Wednesday, January 25, 2012

Sizzling Rice Soup at Home


I first had sizzling rice soup when I followed my heart out to the Bay Area, CA the summer after my freshman year of college in the early 90's. On a sunny summer afternoon I was treated to a wonderful lunch at a great Chinese restaurant, and was served my first bowl of steaming sizzling rice soup. The strong memory of the rice crackling & sizzling when it hit the hot soup, and the texture of the chewy rice with the flavorful broth, lingers still. I'd eaten quite a bit of Chinese food in my life, but this soup didn't seem to have made it to the east coast in the early 90's, at least not anywhere I had been. I loved it, and 20 years later (wow!!) that is just about all I remember of the whole meal.

I have seen sizzling rice soup on a few east coast menus, but it's still not common east coast restaurant fare. A year or so ago, while in one of the many good asian markets, I am very thankful exist in New Haven, I saw this package of "instant sizzling rice", I snatched it up, brought it home, and it sat in my cabinet for over a year. Since funds have been low recently, I have needed to cook my way through every random ingredient and dry bean in my cabinet, so eventually I got to these.

It had not occurred to me until I googled sizzling rice soup just before starting dinner, that the rice needs to be deep fried before being added to the soup. I may not have bought it if I had known, but I had it, and a bit of oil too, so why not. They cook up in about 15 seconds, and the oil needs to be seriously hot, about 450 degrees, so the rice doesn't absorb much oil.

Sizzling rice cakes originated as the dry crispy rice stuck on the bottom of a cooking pot. Many rice-loving cultures have a name or dish for this crispy delicious rice. In Dominican communities it is called Conc√≥n, another fabulous culinary creation. 

For this soup I just made a simple clear broth soup with some turkey stock that was in the freezer from Thanksgiving. I added some slices of ginger, a little soy sauce, kale, tofu and some sweet potato. I sprinkled some delicious sambar curry powder on the crispy rice before adding it to the soup. Totally not traditional sizzling rice soup, but it was good and fun. 

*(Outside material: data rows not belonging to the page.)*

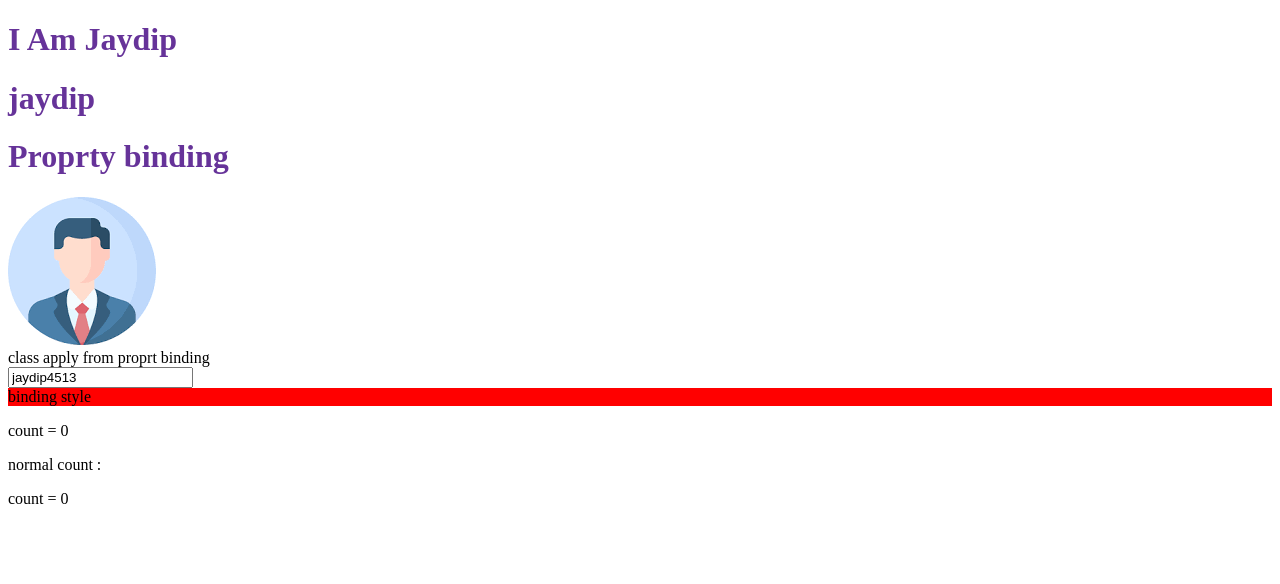
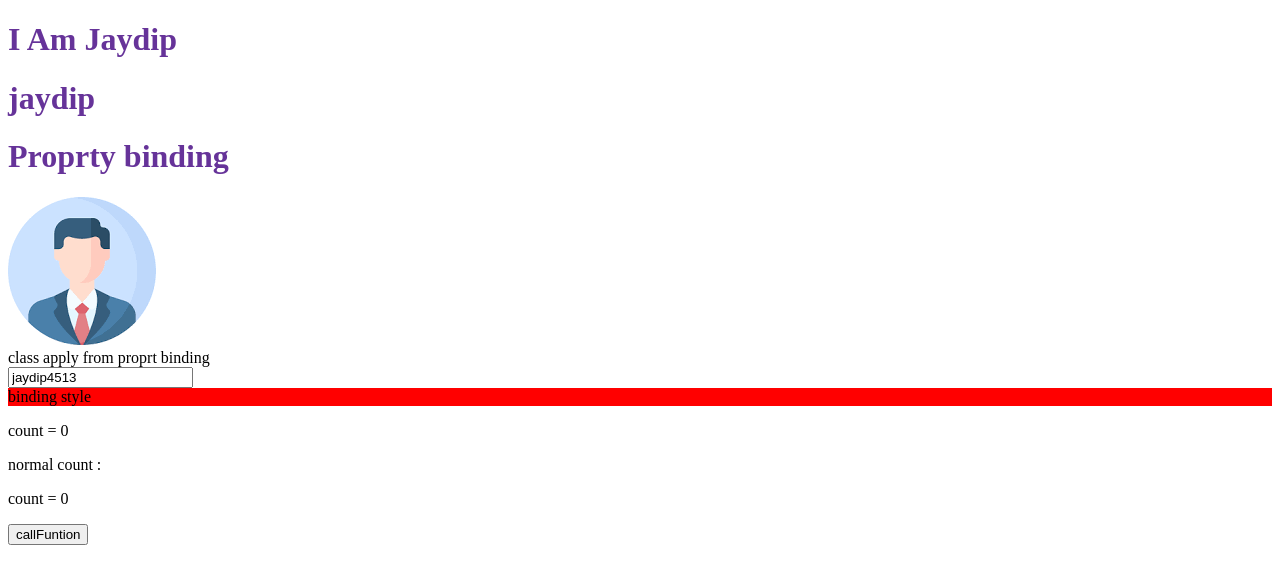
Before and after one commit to JaydipJadhav25/Angular, an Angular app: page / in a window 1280 px wide. Shown: the top 584 px of the page. Built offline with nearby package versions, Linux system fonts and the light colour scheme.

Commit message:
feat: call back function in event binding

```diff
--- a/src/app/app.html
+++ b/src/app/app.html
@@ -22,3 +22,6 @@
 <p [innerText]='" count = "+count()'></p>
 <p>normal count : </p>
 <p [innerText]='" count = "+count2'></p>
+
+
+<button (click)="firstFun()">callFuntion</button>
--- a/src/app/app.ts
+++ b/src/app/app.ts
@@ -18,4 +18,12 @@ export class App {
   count = signal(0);
   count2 = 0;
 
+  firstFun(){
+      this.secondFun();
+  }
+
+  secondFun(){
+    alert("this is second function:")
+  }
+
 }
```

Do you have any good winter soups that you love? Or Chinese New Year treats you want to share?

Thursday, January 12, 2012

Favorite Food Spots 2011 - instalment #1 - Saray Turkish Restaurant

Ok, I know I'm a little late for the look back on food in 2011, but as I scanned through my food photos from this year, there were a few great food spots I visited but never got the chance to share, so better late than never!

































The menu at Saray is large. There is a great selection of cold appetizers (see photo above) which are on dsplay in the front case, such as baby eggplants stuffed with onion and garlic, red pepper and eggplant salad, hummus, and much more. The cold appetizer plate is great accompaniment to any meal (or a main course for vegetarians), although sadly, they no longer make one of my favorite spreads: muhamarah, a mix of walnuts, red pepper, pomegranate molasses and olive oil. The grill and bread oven at this large family friendly spot are always busy. Every meal is accompanied by their delicious hot, freshly made bread. Saray has a number of vegetarian dishes, and a few grilled fish items, but the most of the menu is packed with beef and lamb dishes: kebabs, ground meat, and shwarma style marinated/roasted and then sliced meat. I have found the ground meat and doner(shwarma) to be more flavorful than the cubed kebabs. While I don't generally eat meat that is not sustainably raised, I sometimes make exception for lamb, which I imagine (but do not know) is not as likely to be raised on feedlots as beef.

My favorite, and probably the most unhealthy dish on the menu is the Yogurtlu Doner Kebab - sauteed slices of marinated lamb and beef over hot buttered pieces of fresh bread topped with thick cool yogurt. 



Most of the main courses are served with the same simple side dishes of seasoned rice, grilled tomato and pepper, but the various spreads from the appetizer selection add more flavor, and as a whole it's a nice meal.
The tea and spiced Turkish coffee are always nice, and there is a large selection of Turkish desserts with many baklavah style sweets, and a wonderful light custard with burnt sugar resembling flan called Kazandibi. Saray is a fun restaurant suitable for small or large groups, a romantic meal, or a dinner with kids. The menu is large, the food is good, and I think they have live music on weekends. The restaurant is located at 770 Campbell Ave in West Haven, just off I-95, so any of you passing through the area, shouldn't hesitate to make a quick detour. 

Coming up:
Bharat Bazar - Indian Market - Orange, CT
Smorgasburg - Food "flea market" adventures - Brooklyn, NY